Each entry below must be repeated exactly, with pictures left out.

Before and after images:
++++++++++++++++++++
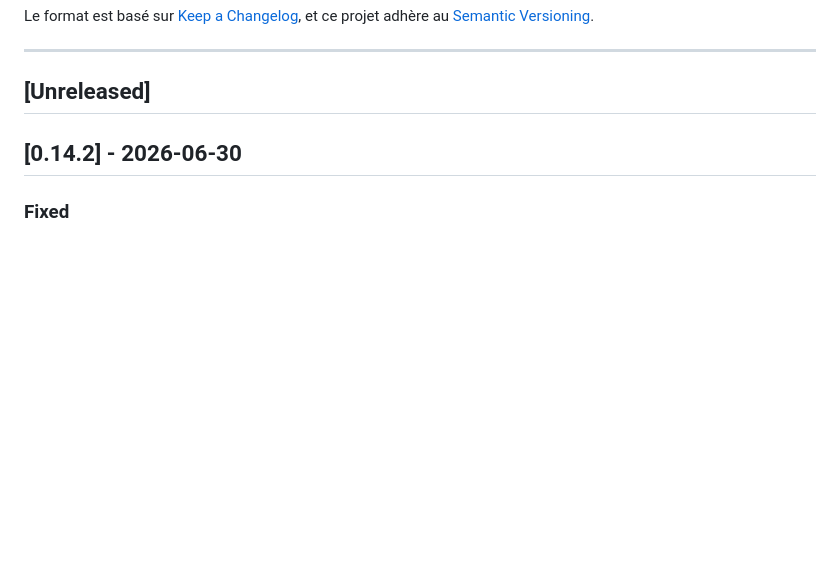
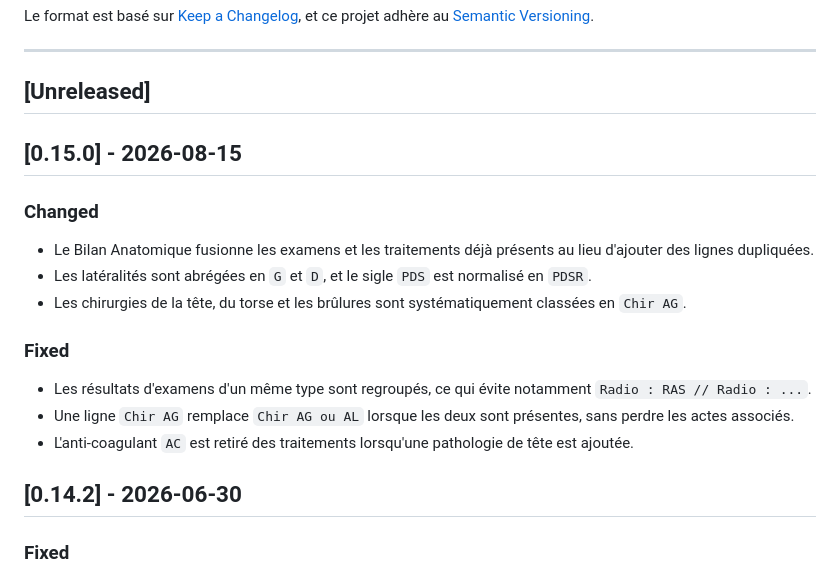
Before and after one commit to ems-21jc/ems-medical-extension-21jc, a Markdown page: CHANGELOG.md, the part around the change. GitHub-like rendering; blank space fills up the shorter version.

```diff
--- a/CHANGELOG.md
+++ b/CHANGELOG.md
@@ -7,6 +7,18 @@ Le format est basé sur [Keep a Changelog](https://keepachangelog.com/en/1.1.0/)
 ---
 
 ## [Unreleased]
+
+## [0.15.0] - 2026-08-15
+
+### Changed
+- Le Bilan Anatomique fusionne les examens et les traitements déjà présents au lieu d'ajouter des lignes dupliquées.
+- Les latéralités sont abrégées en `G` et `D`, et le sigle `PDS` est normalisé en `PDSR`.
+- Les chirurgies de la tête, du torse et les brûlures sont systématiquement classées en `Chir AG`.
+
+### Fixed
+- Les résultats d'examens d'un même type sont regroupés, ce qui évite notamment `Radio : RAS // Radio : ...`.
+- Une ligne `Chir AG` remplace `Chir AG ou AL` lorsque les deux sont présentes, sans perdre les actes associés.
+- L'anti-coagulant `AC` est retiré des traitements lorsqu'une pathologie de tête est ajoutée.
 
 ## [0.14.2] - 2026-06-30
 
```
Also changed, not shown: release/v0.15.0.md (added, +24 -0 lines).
++++++++++++++++++++
Task answer:
Before and after one commit to ems-21jc/ems-medical-extension-21jc, a Markdown page: CHANGELOG.md, the part around the change. GitHub-like rendering; blank space fills up the shorter version.

```diff
--- a/CHANGELOG.md
+++ b/CHANGELOG.md
@@ -7,6 +7,18 @@ Le format est basé sur [Keep a Changelog](https://keepachangelog.com/en/1.1.0/)
 ---
 
 ## [Unreleased]
+
+## [0.15.0] - 2026-08-15
+
+### Changed
+- Le Bilan Anatomique fusionne les examens et les traitements déjà présents au lieu d'ajouter des lignes dupliquées.
+- Les latéralités sont abrégées en `G` et `D`, et le sigle `PDS` est normalisé en `PDSR`.
+- Les chirurgies de la tête, du torse et les brûlures sont systématiquement classées en `Chir AG`.
+
+### Fixed
+- Les résultats d'examens d'un même type sont regroupés, ce qui évite notamment `Radio : RAS // Radio : ...`.
+- Une ligne `Chir AG` remplace `Chir AG ou AL` lorsque les deux sont présentes, sans perdre les actes associés.
+- L'anti-coagulant `AC` est retiré des traitements lorsqu'une pathologie de tête est ajoutée.
 
 ## [0.14.2] - 2026-06-30
 
```
Also changed, not shown: release/v0.15.0.md (added, +24 -0 lines).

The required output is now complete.